WORK TO COMPLETE -> An exact copy of the entries below is required, with all pictures removed.

MATERIAL PROVIDED ->
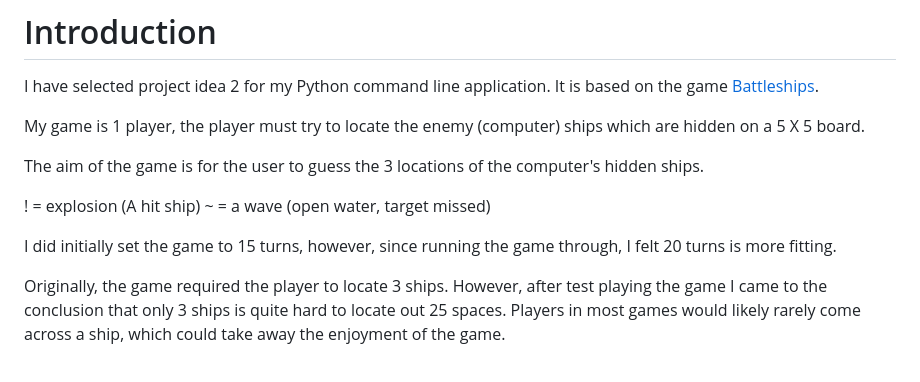
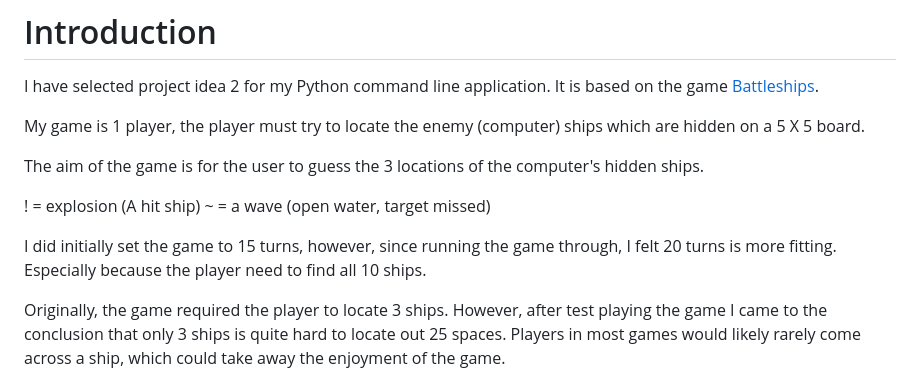
Before and after one commit to Megwana/battleship01, a Markdown page: README.md, the part around the change. GitHub-like rendering.

Commit message:
Add: further reason to no. turns in games being 20.

```diff
--- a/README.md
+++ b/README.md
@@ -35,7 +35,7 @@ The aim of the game is for the user to guess the 3 locations of the computer's h
 ! = explosion (A hit ship)
 ~ = a wave (open water, target missed)
 
-I did initially set the game to 15 turns, however, since running the game through, I felt 20 turns is more fitting.
+I did initially set the game to 15 turns, however, since running the game through, I felt 20 turns is more fitting. Especially because the player need to find all 10 ships.
 
 Originally, the game required the player to locate 3 ships. However, after test playing the game I came to the conclusion that only 3 ships is quite hard to locate out 25 spaces. Players in most games would likely rarely come across a ship, which could take away the enjoyment of the game.
 
```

PROBLEM SOLUTION ->
Before and after one commit to Megwana/battleship01, a Markdown page: README.md, the part around the change. GitHub-like rendering.

Commit message:
Add: further reason to no. turns in games being 20.

```diff
--- a/README.md
+++ b/README.md
@@ -35,7 +35,7 @@ The aim of the game is for the user to guess the 3 locations of the computer's h
 ! = explosion (A hit ship)
 ~ = a wave (open water, target missed)
 
-I did initially set the game to 15 turns, however, since running the game through, I felt 20 turns is more fitting.
+I did initially set the game to 15 turns, however, since running the game through, I felt 20 turns is more fitting. Especially because the player need to find all 10 ships.
 
 Originally, the game required the player to locate 3 ships. However, after test playing the game I came to the conclusion that only 3 ships is quite hard to locate out 25 spaces. Players in most games would likely rarely come across a ship, which could take away the enjoyment of the game.
 
```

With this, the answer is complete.